The Grand Pas Classique was one of the many pieces from her Imperial Ballet repertoire that Anna Pavlova added to her company’s repertoire and performed many times across the world. It was one of the pieces that she performed in her last matinee at the Golders Green Hippodrome – her London home area – in 1930 before her death. Among those who attended her final Golders Green matinee was the great English choreographer Sir Frederick Ashton, who had first seen Pavlova perform in Lima, Peru in 1917 when he was a teenager.

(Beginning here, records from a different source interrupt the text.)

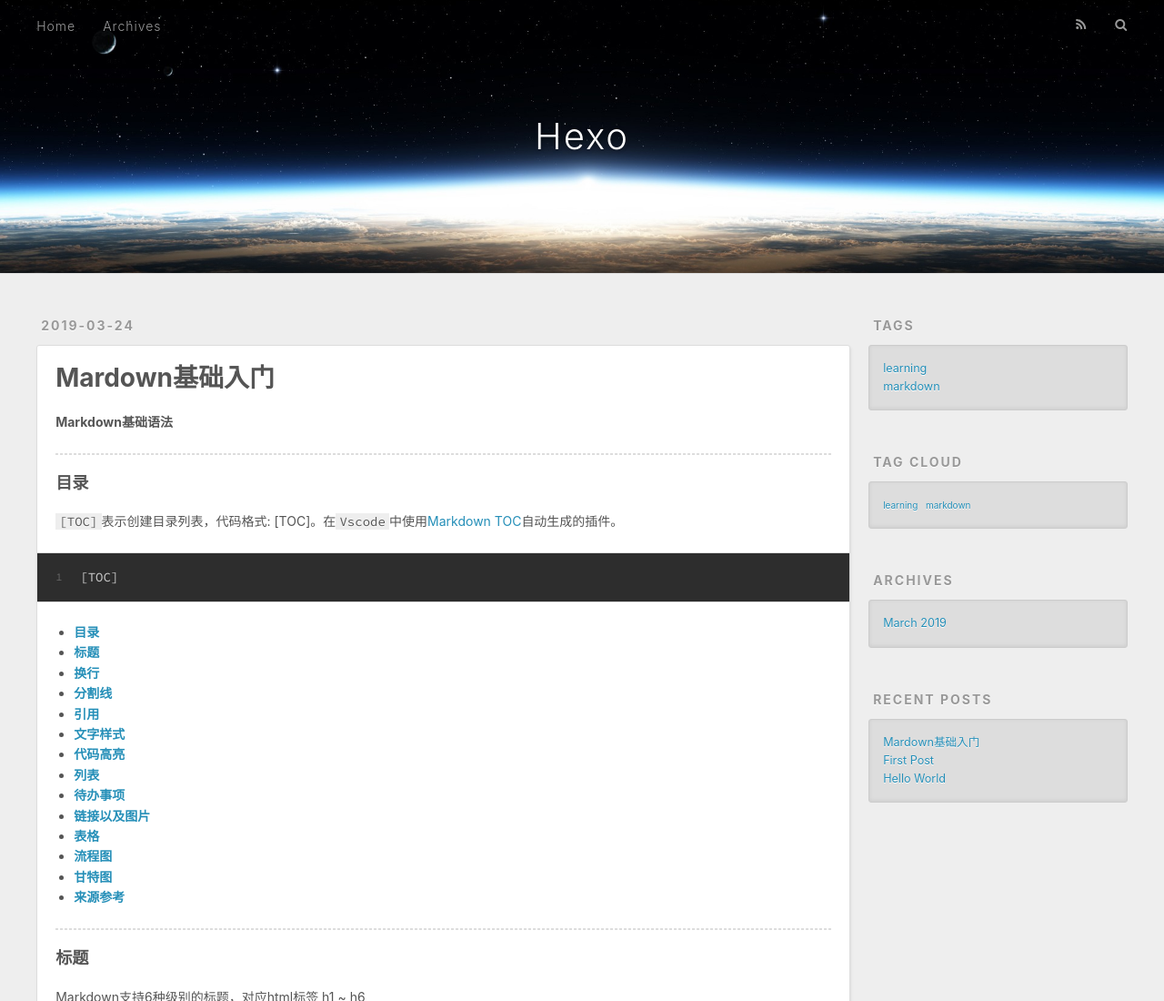
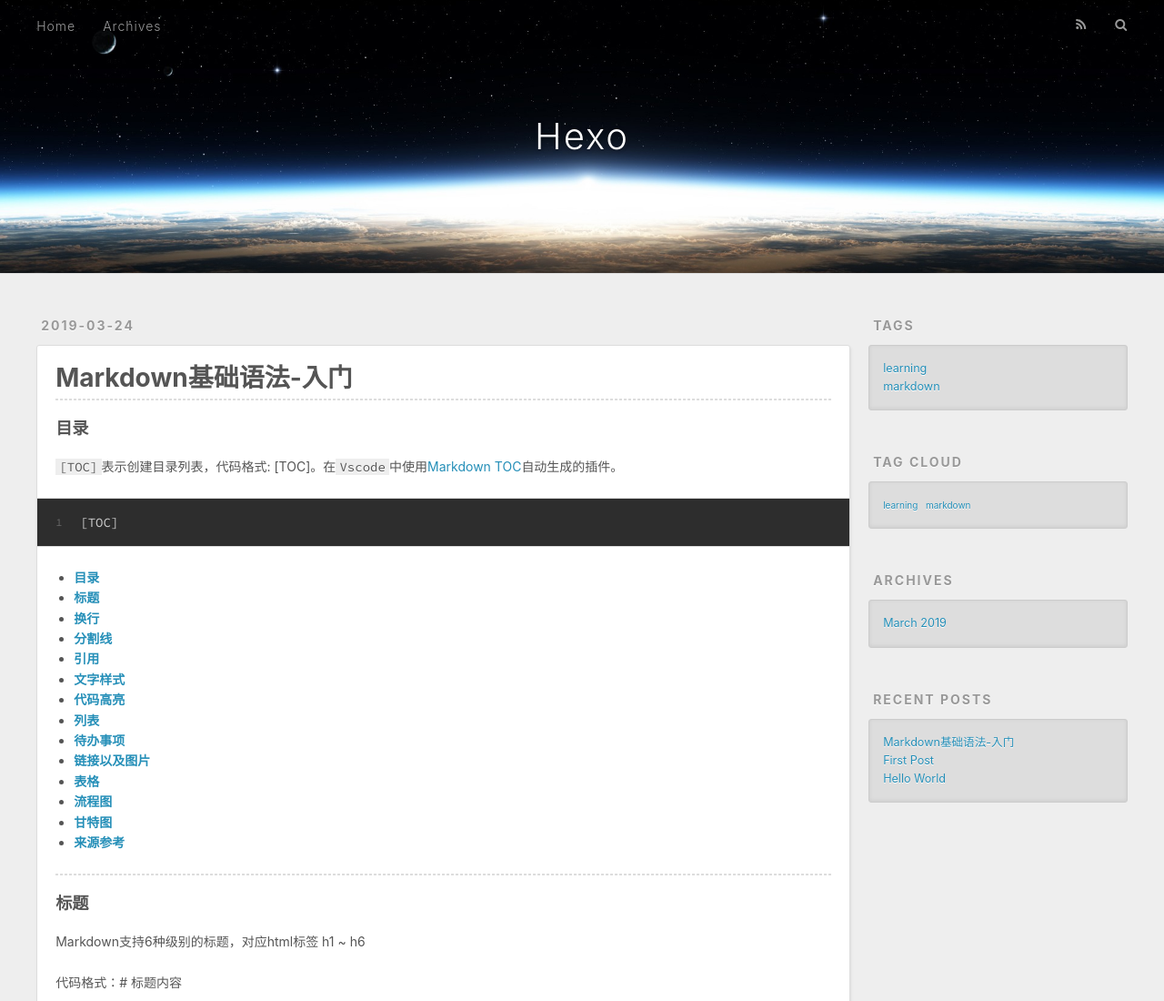
Before and after one commit to Naed/naed.github.io, a plain HTML site: page 2019/03/24/Mardown基础入门/index.html in a window 1280 px wide. Shown: the top 1100 px of the page at 91% size. Drawn offline with nearby package versions, Linux system fonts and the light colour scheme.

Commit message:
Site updated: 2019-03-24 21:46:22

```diff
--- a/2019/03/24/Mardown基础入门/index.html
+++ b/2019/03/24/Mardown基础入门/index.html
@@ -5,23 +5,23 @@
 
 
 
-  <title>Mardown基础入门 | Hexo</title>
+  <title>Markdown基础语法-入门 | Hexo</title>
   <meta name="viewport" content="width=device-width, initial-scale=1, maximum-scale=1">
-  <meta name="description" content="Markdown基础语法  目录[TOC]表示创建目录列表，代码格式: [TOC]。在Vscode中使用Markdown TOC自动生成的插件。1[TOC]   目录 标题 换行 分割线 引用 文字样式 代码高亮 列表 待办事项 链接以及图片 表格 流程图 甘特图 来源参考    标题Markdown支持6种级别的标题，对应html标签 h1 ~ h6 代码格式：# 标题内容 123456# 一级">
+  <meta name="description" content="目录[TOC]表示创建目录列表，代码格式: [TOC]。在Vscode中使用Markdown TOC自动生成的插件。1[TOC]   目录 标题 换行 分割线 引用 文字样式 代码高亮 列表 待办事项 链接以及图片 表格 流程图 甘特图 来源参考    标题Markdown支持6种级别的标题，对应html标签 h1 ~ h6 代码格式：# 标题内容 123456# 一级标题 h1## 二级标题">
 <meta name="keywords" content="markdown,learning">
 <meta property="og:type" content="article">
-<meta property="og:title" content="Mardown基础入门">
+<meta property="og:title" content="Markdown基础语法-入门">
 <meta property="og:url" content="http://yoursite.com/2019/03/24/Mardown基础入门/index.html">
 <meta property="og:site_name" content="Hexo">
-<meta property="og:description" content="Markdown基础语法  目录[TOC]表示创建目录列表，代码格式: [TOC]。在Vscode中使用Markdown TOC自动生成的插件。1[TOC]   目录 标题 换行 分割线 引用 文字样式 代码高亮 列表 待办事项 链接以及图片 表格 流程图 甘特图 来源参考    标题Markdown支持6种级别的标题，对应html标签 h1 ~ h6 代码格式：# 标题内容 123456# 一级">
+<meta property="og:description" content="目录[TOC]表示创建目录列表，代码格式: [TOC]。在Vscode中使用Markdown TOC自动生成的插件。1[TOC]   目录 标题 换行 分割线 引用 文字样式 代码高亮 列表 待办事项 链接以及图片 表格 流程图 甘特图 来源参考    标题Markdown支持6种级别的标题，对应html标签 h1 ~ h6 代码格式：# 标题内容 123456# 一级标题 h1## 二级标题">
 <meta property="og:locale" content="default">
 <meta property="og:image" content="https://i.loli.net/2019/03/24/5c976e90463b0.jpg">
 <meta property="og:image" content="https://cdn.sspai.com/2018/07/24/51eb90c9369cc117d26257102eb4d3c5.png?imageView2/2/w/1120/q/90/interlace/1/ignore-error/1">
 <meta property="og:image" content="https://cdn.sspai.com/2018/07/24/50f4d0d887f8810b0ea7a26b72766293.png?imageView2/2/w/1120/q/90/interlace/1/ignore-error/1">
-<meta property="og:updated_time" content="2019-03-24T12:04:46.276Z">
+<meta property="og:updated_time" content="2019-03-24T13:46:07.698Z">
 <meta name="twitter:card" content="summary">
-<meta name="twitter:title" content="Mardown基础入门">
-<meta name="twitter:description" content="Markdown基础语法  目录[TOC]表示创建目录列表，代码格式: [TOC]。在Vscode中使用Markdown TOC自动生成的插件。1[TOC]   目录 标题 换行 分割线 引用 文字样式 代码高亮 列表 待办事项 链接以及图片 表格 流程图 甘特图 来源参考    标题Markdown支持6种级别的标题，对应html标签 h1 ~ h6 代码格式：# 标题内容 123456# 一级">
+<meta name="twitter:title" content="Markdown基础语法-入门">
+<meta name="twitter:description" content="目录[TOC]表示创建目录列表，代码格式: [TOC]。在Vscode中使用Markdown TOC自动生成的插件。1[TOC]   目录 标题 换行 分割线 引用 文字样式 代码高亮 列表 待办事项 链接以及图片 表格 流程图 甘特图 来源参考    标题Markdown支持6种级别的标题，对应html标签 h1 ~ h6 代码格式：# 标题内容 123456# 一级标题 h1## 二级标题">
 <meta name="twitter:image" content="https://i.loli.net/2019/03/24/5c976e90463b0.jpg">
 
     <link rel="alternate" href="/atom.xml" title="Hexo" type="application/atom+xml">
@@ -83,7 +83,7 @@
 
 
     <h1 class="article-title" itemprop="name">
-      Mardown基础入门
+      Markdown基础语法-入门
     </h1>
 
 
@@ -91,8 +91,7 @@
 
     <div class="article-entry" itemprop="articleBody">
 
-        <p><strong>Markdown基础语法</strong></p>
-<hr>
+        <hr>
 <h3 id="目录"><a href="#目录" class="headerlink" title="目录"></a><strong>目录</strong></h3><p><code>[TOC]</code>表示创建目录列表，代码格式: [TOC]。在<code>Vscode</code>中使用<a href="https://marketplace.visualstudio.com/items?itemName=AlanWalk.markdown-toc" target="_blank" rel="noopener">Markdown TOC</a>自动生成的插件。<br><figure class="highlight plain"><table><tr><td class="gutter"><pre><span class="line">1</span><br></pre></td><td class="code"><pre><span class="line">[TOC]</span><br></pre></td></tr></table></figure></p>
 <!-- TOC -->
 <ul>
@@ -270,7 +269,7 @@
       <ul>
 
           <li>
-            <a href="/2019/03/24/Mardown基础入门/">Mardown基础入门</a>
+            <a href="/2019/03/24/Mardown基础入门/">Markdown基础语法-入门</a>
           </li>
 
           <li>
```
Also changed, not shown: 2019/03/23/hello-world/index.html (+1 -1 lines), 2019/03/24/First-Post/index.html (+2 -2 lines), archives/2019/03/index.html (+2 -2 lines), archives/2019/index.html (+2 -2 lines), archives/index.html (+2 -2 lines), index.html (+3 -4 lines), tags/learning/index.html (+2 -2 lines), tags/markdown/index.html (+2 -2 lines).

- Photo gallery
- Alexei Ratmansky and Doug Fullington’s reconstruction – Photos by Jack Devant©
- Video excerpts from Alexei Ratmansky and Doug Fulling’s reconstruction
- Petipa, Marius, Russian Ballet Master: The Memoirs of Marius Petipa. Translated ed. by Helen Whittaker, introduction and edited by Lillian Moore. London, UK: Dance Books Ltd (1958)
- Letellier, Robert Ignatius (2008) The Ballets of Ludwig Minkus. Cambridge Scholars Publishing
- Naughtin, Matthew (2014) Ballet Music: A Handbook. Lanham, Maryland, US: Rowman & Littefield
- Pritchard, Jane with Hamilton, Caroline (2012) Anna Pavlova: Twentieth-Century Ballerina. London, UK: Booth-Clibborn Editions
- Stegemann, Michael. CD Liner notes. Trans. Lionel Salter. Léon Minkus. Paquita & La Bayadère. Boris Spassov Cond. Sofia National Opera Orchestra. Capriccio 10 544.
- Bayerisches Staatsballett (Bavarian State Ballet): Theatre program for Paquita, 2015